» **Task requirements**
What lines of the data below hold "beta"? Show them.

» **Available records**
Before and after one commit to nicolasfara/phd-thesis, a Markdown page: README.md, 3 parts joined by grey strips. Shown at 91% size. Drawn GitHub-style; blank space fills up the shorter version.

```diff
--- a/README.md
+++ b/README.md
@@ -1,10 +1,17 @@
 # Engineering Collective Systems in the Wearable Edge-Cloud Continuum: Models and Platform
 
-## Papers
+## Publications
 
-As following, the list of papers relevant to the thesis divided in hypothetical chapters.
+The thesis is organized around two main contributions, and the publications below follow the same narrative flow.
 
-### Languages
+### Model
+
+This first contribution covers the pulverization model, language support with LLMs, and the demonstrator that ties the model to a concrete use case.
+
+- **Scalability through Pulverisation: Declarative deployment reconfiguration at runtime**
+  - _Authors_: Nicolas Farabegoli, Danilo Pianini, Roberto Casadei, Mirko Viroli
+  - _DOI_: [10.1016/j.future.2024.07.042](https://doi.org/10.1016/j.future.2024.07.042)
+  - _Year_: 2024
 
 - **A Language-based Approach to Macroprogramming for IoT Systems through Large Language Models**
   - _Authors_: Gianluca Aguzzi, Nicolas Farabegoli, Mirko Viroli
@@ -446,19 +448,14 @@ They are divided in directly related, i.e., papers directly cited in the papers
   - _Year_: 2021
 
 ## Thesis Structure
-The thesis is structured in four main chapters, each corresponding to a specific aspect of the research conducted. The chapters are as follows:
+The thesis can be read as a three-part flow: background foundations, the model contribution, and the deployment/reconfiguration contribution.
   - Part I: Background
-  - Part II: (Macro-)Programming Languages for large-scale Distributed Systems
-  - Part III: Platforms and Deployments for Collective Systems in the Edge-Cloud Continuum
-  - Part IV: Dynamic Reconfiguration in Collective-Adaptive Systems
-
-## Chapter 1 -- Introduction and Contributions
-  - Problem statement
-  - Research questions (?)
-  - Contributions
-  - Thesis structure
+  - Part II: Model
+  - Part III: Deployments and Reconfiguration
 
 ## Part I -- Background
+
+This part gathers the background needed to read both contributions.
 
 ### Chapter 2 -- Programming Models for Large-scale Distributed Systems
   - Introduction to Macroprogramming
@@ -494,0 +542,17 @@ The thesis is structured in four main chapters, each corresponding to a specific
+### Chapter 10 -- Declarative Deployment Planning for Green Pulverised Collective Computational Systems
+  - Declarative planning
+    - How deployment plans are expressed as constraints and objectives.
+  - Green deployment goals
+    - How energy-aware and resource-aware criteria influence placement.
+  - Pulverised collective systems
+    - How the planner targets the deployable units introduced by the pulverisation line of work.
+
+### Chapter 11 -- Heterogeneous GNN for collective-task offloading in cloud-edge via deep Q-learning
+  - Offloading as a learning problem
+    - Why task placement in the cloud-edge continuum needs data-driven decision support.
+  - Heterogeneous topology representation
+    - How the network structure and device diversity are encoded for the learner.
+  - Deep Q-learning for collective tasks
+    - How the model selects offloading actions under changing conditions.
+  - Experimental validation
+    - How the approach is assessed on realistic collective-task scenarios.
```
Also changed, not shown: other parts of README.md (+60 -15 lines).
==
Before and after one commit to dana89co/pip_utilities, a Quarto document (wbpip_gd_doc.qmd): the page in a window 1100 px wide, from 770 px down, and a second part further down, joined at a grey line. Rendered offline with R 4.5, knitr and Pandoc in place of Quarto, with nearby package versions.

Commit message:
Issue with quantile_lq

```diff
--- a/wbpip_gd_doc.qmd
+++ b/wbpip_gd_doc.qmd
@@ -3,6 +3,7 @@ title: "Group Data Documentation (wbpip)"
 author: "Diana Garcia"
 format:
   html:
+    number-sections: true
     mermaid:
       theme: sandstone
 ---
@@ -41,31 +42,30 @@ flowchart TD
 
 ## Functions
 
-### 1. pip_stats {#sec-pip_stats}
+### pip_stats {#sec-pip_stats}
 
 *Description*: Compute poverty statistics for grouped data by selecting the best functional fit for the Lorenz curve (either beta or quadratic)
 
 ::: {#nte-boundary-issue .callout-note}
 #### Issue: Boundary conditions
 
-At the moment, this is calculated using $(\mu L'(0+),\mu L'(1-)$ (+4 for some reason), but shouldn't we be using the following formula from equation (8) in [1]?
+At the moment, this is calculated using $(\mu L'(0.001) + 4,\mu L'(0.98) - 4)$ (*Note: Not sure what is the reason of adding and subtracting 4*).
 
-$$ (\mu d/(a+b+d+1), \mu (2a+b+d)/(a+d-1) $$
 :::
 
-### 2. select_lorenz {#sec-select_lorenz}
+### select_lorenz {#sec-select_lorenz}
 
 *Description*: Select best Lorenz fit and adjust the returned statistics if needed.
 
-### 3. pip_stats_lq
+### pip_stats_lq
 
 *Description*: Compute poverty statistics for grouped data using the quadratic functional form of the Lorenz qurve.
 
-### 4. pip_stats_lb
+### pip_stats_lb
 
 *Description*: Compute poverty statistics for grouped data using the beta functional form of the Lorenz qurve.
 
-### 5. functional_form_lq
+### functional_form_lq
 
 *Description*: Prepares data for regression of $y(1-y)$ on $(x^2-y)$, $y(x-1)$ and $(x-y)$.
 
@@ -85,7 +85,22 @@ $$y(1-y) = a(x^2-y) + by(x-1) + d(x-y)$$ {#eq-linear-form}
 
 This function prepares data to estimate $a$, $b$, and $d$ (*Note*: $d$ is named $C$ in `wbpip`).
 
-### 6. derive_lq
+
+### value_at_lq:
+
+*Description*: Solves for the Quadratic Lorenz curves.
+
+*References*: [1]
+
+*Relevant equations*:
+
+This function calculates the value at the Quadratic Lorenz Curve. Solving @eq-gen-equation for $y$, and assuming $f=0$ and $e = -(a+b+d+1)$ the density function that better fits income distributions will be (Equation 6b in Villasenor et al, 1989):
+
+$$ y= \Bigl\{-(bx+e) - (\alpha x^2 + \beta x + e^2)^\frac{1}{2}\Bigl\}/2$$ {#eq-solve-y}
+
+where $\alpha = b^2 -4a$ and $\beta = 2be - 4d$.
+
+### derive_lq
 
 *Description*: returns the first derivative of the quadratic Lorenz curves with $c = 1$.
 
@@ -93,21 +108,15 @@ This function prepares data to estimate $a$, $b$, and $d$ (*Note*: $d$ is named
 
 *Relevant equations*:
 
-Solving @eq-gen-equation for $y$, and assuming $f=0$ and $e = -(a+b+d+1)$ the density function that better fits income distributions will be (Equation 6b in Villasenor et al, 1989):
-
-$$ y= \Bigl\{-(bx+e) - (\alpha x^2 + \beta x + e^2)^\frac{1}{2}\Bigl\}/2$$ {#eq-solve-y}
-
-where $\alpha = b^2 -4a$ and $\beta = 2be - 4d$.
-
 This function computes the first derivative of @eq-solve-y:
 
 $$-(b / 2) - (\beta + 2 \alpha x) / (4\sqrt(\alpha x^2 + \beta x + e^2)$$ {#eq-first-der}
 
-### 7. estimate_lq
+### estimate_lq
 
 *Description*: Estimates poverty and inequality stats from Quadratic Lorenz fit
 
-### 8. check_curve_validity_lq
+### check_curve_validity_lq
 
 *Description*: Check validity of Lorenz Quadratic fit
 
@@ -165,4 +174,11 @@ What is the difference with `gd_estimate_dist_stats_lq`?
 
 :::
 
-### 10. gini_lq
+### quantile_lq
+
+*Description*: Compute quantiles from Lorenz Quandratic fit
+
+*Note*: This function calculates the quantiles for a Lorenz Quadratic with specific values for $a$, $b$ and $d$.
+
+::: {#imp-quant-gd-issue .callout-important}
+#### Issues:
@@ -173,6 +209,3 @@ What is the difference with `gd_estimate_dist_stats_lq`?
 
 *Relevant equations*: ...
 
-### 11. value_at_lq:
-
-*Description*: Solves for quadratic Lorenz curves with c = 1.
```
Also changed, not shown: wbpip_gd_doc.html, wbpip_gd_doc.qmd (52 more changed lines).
==
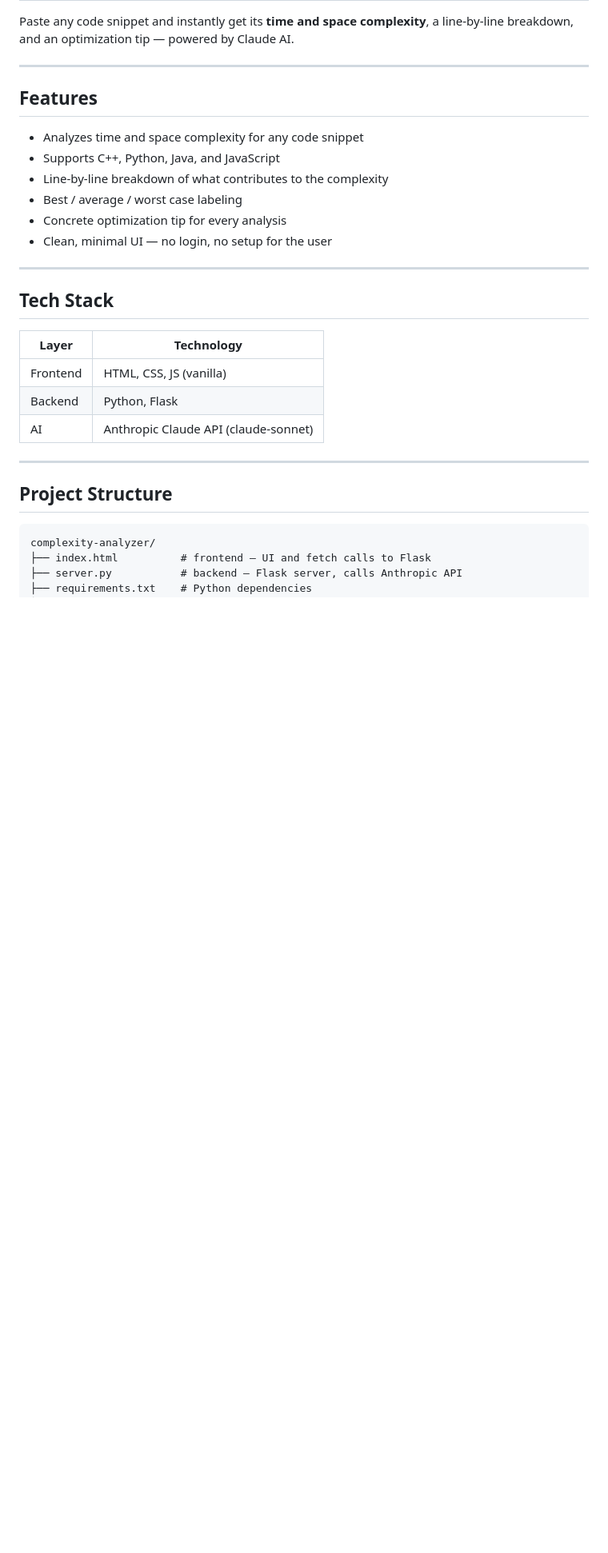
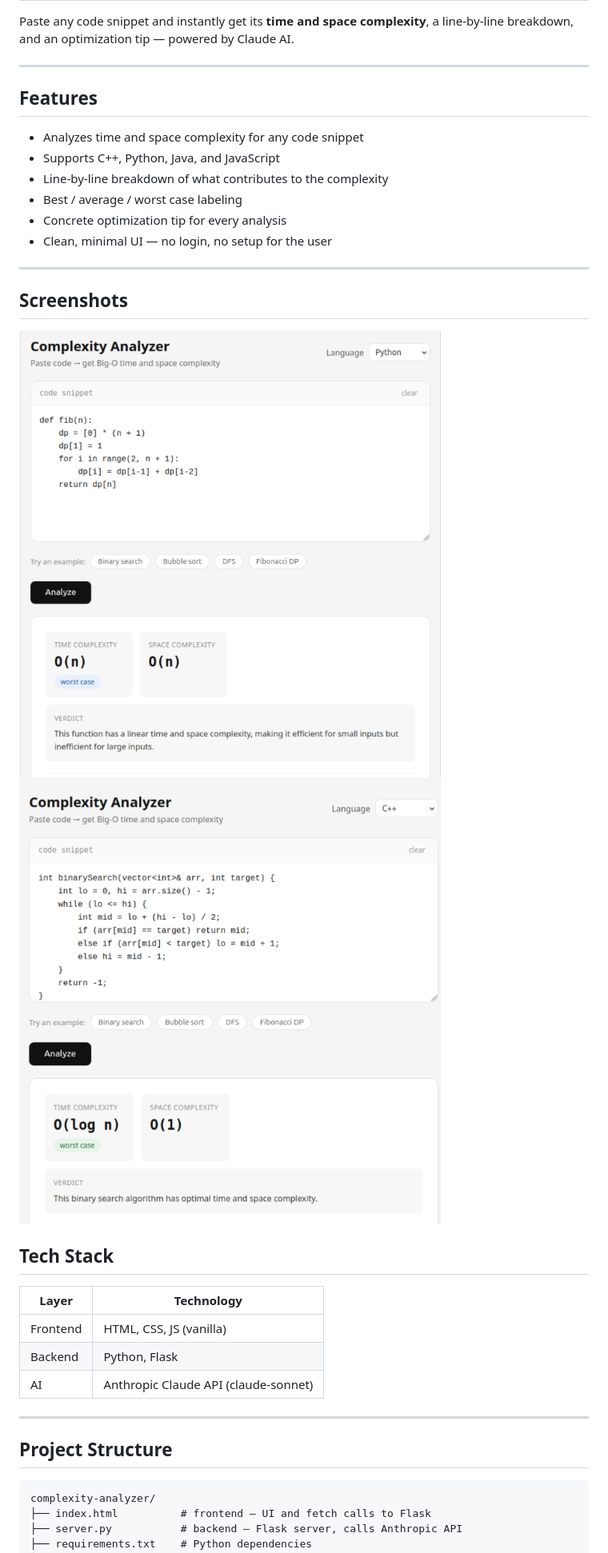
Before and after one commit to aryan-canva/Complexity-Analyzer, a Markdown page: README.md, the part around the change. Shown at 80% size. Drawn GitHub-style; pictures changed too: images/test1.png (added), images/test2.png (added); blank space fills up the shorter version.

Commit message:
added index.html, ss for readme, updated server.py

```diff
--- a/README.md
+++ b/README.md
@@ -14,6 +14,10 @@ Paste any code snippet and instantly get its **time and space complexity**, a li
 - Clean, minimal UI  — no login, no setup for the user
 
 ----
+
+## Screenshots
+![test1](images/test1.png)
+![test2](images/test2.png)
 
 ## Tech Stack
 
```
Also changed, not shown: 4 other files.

» **Task solution**
 *Description*: Compute poverty statistics for grouped data by selecting the best functional fit for the Lorenz curve (either beta or quadratic)
 *Description*: Compute poverty statistics for grouped data using the beta functional form of the Lorenz qurve.
+$$ y= \Bigl\{-(bx+e) - (\alpha x^2 + \beta x + e^2)^\frac{1}{2}\Bigl\}/2$$ {#eq-solve-y}
+where $\alpha = b^2 -4a$ and $\beta = 2be - 4d$.
-$$ y= \Bigl\{-(bx+e) - (\alpha x^2 + \beta x + e^2)^\frac{1}{2}\Bigl\}/2$$ {#eq-solve-y}
-where $\alpha = b^2 -4a$ and $\beta = 2be - 4d$.
 $$-(b / 2) - (\beta + 2 \alpha x) / (4\sqrt(\alpha x^2 + \beta x + e^2)$$ {#eq-first-der}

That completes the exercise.